Stored entries
::::
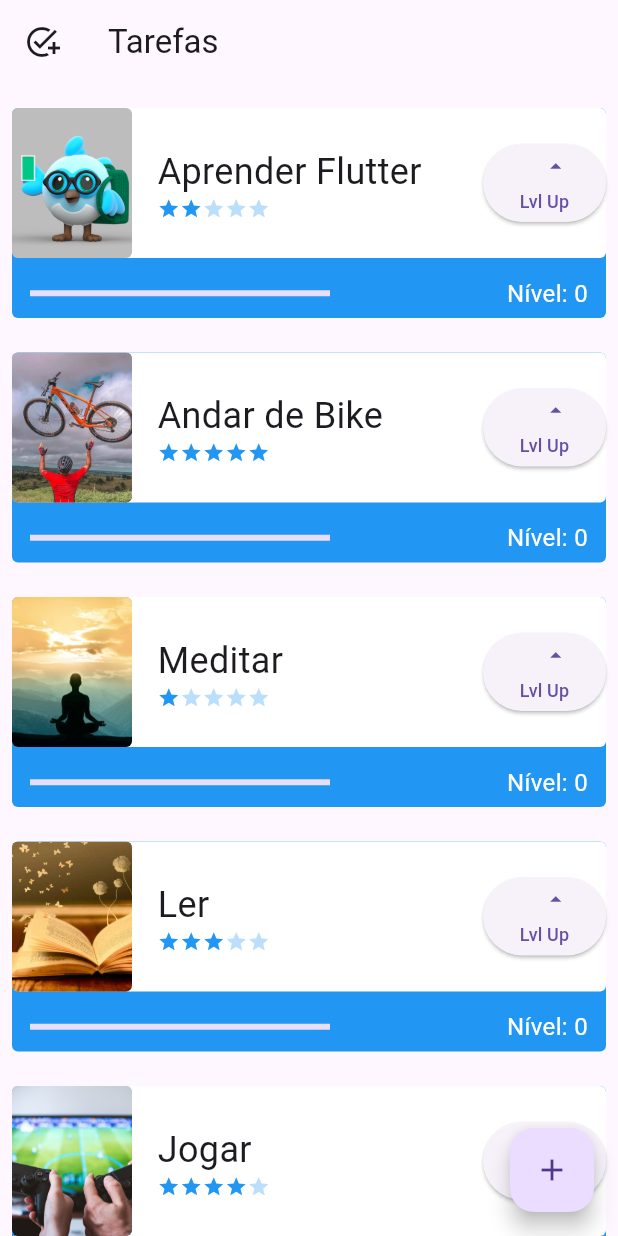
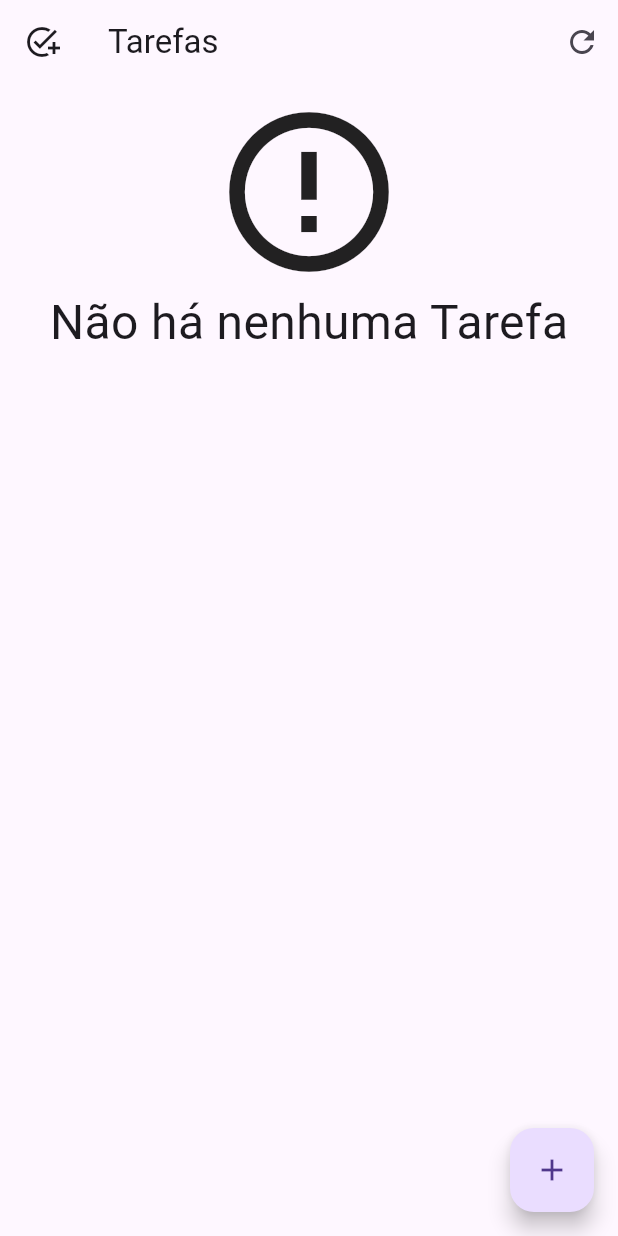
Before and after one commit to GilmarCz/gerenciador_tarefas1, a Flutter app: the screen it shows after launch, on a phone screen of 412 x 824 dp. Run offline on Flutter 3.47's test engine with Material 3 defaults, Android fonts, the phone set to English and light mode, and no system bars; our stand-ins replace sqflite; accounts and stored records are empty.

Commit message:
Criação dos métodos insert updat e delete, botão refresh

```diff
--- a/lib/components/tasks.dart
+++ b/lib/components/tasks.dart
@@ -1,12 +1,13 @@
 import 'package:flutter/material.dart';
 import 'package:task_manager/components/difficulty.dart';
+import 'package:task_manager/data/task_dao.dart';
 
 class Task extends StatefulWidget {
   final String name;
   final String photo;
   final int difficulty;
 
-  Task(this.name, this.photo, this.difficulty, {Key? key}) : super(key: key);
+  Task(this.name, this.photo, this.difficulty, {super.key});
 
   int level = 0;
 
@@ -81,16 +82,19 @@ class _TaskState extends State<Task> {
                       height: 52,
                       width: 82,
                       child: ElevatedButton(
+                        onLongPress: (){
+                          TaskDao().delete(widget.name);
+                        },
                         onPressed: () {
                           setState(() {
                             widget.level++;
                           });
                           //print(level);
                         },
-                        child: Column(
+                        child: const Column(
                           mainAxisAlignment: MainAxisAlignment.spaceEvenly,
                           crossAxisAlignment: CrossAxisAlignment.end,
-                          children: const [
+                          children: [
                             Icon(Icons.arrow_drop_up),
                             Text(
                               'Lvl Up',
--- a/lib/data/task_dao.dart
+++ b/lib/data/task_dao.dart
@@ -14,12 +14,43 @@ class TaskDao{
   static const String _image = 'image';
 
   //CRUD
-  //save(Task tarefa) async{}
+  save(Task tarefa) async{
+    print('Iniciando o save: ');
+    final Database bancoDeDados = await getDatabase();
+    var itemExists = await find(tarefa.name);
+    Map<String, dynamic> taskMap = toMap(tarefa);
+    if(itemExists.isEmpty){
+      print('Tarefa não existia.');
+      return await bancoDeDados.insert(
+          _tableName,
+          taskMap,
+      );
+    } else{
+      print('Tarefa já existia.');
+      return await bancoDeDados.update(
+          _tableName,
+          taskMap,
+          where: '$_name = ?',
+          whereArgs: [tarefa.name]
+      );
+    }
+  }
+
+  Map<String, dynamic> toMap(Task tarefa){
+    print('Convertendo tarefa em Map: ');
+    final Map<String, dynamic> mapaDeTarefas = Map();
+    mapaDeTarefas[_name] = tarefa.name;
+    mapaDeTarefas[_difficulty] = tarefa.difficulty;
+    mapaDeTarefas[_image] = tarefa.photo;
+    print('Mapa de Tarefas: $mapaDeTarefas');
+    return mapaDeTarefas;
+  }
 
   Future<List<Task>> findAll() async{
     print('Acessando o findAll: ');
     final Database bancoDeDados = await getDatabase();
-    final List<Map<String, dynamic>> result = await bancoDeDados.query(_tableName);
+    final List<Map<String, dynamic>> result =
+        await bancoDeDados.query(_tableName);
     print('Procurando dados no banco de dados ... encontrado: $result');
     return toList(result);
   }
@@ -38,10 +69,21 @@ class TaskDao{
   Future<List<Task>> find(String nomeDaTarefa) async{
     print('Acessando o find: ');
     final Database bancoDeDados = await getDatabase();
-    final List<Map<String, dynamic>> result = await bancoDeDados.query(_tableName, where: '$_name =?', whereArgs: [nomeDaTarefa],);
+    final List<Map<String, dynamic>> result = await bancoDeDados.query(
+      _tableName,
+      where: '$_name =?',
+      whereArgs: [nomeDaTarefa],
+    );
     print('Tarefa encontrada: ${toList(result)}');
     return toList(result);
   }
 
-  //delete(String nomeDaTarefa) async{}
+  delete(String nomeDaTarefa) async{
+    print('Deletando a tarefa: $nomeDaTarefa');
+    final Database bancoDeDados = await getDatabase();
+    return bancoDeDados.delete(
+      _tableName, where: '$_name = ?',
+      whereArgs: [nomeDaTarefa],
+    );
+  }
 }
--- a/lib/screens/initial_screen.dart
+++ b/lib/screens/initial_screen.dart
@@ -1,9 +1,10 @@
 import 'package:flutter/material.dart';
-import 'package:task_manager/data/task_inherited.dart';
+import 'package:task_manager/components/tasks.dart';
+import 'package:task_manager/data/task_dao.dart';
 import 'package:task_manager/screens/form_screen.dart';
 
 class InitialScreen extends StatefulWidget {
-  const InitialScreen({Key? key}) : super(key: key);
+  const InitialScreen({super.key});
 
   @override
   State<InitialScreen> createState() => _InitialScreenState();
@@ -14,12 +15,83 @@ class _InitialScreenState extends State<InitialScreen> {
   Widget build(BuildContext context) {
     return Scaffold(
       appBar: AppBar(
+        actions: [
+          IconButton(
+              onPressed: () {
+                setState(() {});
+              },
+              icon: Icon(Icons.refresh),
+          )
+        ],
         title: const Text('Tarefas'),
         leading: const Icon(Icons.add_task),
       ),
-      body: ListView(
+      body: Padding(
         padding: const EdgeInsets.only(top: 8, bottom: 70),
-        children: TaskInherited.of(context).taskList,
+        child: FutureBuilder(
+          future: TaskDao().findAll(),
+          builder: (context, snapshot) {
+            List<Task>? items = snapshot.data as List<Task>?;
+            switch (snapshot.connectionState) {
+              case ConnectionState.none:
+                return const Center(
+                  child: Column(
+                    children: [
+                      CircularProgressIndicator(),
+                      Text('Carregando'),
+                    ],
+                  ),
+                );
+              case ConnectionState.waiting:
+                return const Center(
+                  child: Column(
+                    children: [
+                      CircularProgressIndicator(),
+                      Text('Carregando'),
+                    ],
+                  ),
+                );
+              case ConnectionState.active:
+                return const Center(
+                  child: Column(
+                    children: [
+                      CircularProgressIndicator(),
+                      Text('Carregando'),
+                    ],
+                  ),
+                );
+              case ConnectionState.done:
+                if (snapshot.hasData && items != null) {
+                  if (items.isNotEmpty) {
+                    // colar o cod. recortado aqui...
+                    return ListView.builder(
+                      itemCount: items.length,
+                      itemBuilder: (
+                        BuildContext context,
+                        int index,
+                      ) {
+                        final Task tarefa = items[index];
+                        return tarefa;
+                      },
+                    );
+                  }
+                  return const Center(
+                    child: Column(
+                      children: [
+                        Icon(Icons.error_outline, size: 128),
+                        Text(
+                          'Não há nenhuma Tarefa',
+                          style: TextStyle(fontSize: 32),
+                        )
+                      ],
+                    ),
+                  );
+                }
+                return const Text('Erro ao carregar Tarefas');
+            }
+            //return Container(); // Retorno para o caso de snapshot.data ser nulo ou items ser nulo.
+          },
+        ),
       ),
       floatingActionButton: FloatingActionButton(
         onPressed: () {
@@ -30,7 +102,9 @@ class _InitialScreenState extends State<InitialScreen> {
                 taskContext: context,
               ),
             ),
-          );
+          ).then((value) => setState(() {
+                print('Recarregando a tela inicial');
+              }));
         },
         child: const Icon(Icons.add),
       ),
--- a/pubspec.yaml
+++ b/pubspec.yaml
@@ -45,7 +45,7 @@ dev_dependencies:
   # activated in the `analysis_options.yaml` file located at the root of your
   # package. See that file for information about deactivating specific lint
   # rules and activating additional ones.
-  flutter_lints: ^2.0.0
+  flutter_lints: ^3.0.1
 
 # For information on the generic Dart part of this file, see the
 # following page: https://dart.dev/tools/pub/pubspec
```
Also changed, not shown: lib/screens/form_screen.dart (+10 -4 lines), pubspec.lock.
::::
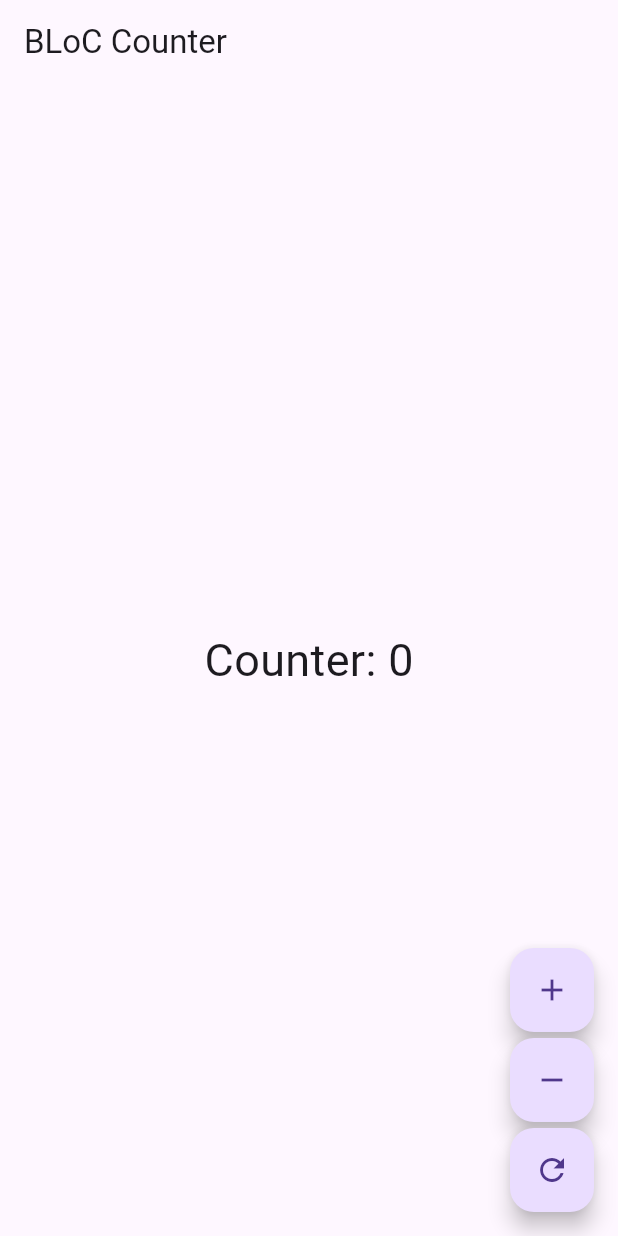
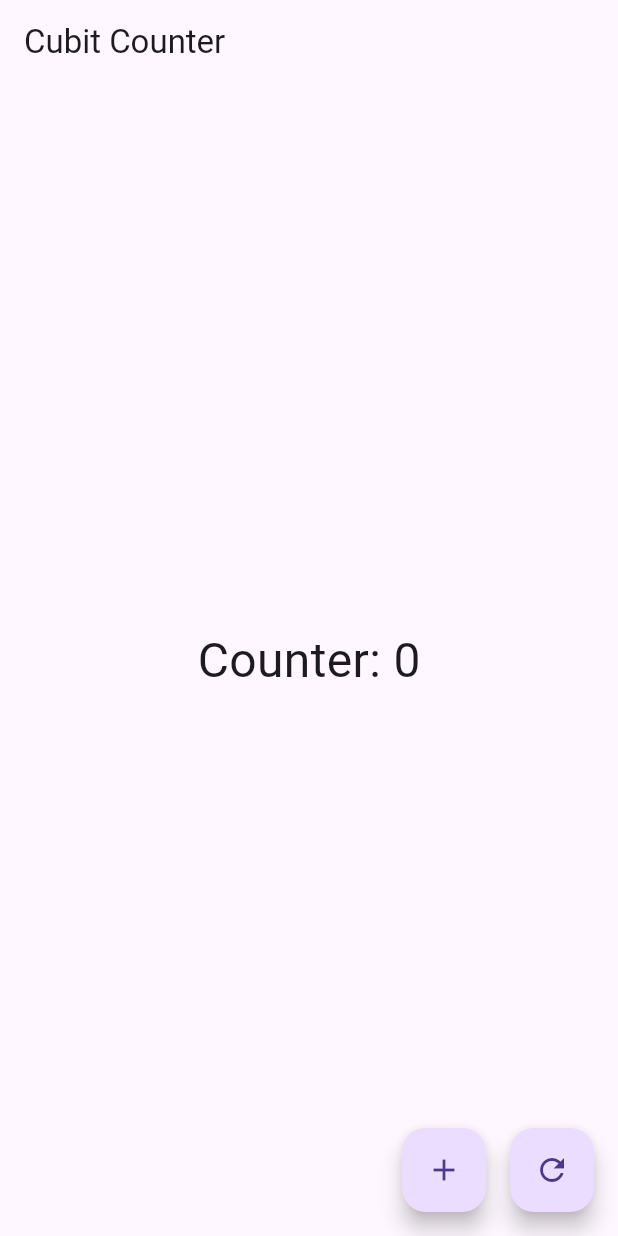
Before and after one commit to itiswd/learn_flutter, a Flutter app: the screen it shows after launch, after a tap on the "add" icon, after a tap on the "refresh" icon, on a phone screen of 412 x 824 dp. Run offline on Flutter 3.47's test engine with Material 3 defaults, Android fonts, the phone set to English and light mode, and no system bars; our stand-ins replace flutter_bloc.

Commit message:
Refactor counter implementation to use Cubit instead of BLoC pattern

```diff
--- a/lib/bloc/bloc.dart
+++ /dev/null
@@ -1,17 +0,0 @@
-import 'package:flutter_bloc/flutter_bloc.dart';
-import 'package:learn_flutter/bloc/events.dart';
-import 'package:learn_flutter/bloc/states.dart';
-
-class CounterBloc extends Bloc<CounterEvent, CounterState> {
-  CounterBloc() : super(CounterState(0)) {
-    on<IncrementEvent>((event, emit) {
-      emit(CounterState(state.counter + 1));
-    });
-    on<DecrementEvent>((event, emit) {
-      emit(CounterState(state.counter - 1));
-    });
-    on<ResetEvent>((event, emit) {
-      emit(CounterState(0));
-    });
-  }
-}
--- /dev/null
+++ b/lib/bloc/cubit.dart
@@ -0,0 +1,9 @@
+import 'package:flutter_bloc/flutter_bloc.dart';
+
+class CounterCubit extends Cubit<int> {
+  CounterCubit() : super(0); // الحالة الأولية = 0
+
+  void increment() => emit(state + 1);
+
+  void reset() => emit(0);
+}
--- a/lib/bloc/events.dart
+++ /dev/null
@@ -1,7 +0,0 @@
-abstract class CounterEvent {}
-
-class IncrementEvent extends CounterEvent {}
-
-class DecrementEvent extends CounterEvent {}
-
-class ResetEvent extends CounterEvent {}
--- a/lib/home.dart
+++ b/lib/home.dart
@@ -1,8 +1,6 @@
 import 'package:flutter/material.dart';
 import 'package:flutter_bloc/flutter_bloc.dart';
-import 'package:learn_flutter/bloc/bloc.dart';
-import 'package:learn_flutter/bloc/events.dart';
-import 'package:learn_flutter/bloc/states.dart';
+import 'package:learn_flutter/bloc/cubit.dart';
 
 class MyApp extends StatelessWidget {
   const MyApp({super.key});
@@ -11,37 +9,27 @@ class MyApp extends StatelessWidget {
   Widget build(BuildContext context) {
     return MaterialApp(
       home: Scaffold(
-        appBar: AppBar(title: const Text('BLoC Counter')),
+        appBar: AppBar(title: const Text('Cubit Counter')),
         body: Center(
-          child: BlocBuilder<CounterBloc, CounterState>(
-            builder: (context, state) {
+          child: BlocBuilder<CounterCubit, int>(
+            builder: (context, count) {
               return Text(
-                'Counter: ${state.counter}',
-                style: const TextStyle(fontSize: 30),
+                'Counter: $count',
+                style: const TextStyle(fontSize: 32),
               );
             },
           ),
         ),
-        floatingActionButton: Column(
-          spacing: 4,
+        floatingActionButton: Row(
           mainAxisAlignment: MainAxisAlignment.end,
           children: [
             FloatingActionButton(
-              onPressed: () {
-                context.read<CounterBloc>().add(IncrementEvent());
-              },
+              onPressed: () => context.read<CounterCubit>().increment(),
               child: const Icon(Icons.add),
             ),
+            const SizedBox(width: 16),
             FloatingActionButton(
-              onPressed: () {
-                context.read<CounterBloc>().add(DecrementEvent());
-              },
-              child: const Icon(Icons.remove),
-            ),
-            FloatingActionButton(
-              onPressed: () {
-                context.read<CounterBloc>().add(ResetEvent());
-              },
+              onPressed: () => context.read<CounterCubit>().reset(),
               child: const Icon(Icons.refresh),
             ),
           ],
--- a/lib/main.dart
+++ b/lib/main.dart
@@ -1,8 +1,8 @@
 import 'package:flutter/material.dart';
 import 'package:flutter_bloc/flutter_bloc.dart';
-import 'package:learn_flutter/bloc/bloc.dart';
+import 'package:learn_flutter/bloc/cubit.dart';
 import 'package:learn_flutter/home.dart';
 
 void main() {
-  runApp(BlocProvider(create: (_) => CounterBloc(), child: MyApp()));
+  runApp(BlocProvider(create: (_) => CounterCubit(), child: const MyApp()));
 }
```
::::
* [Exercise requirements]: Line tally for "dynamic": say how many lines of the records above contain it, and give nothing but the number.

* [Answer to this problem]: 7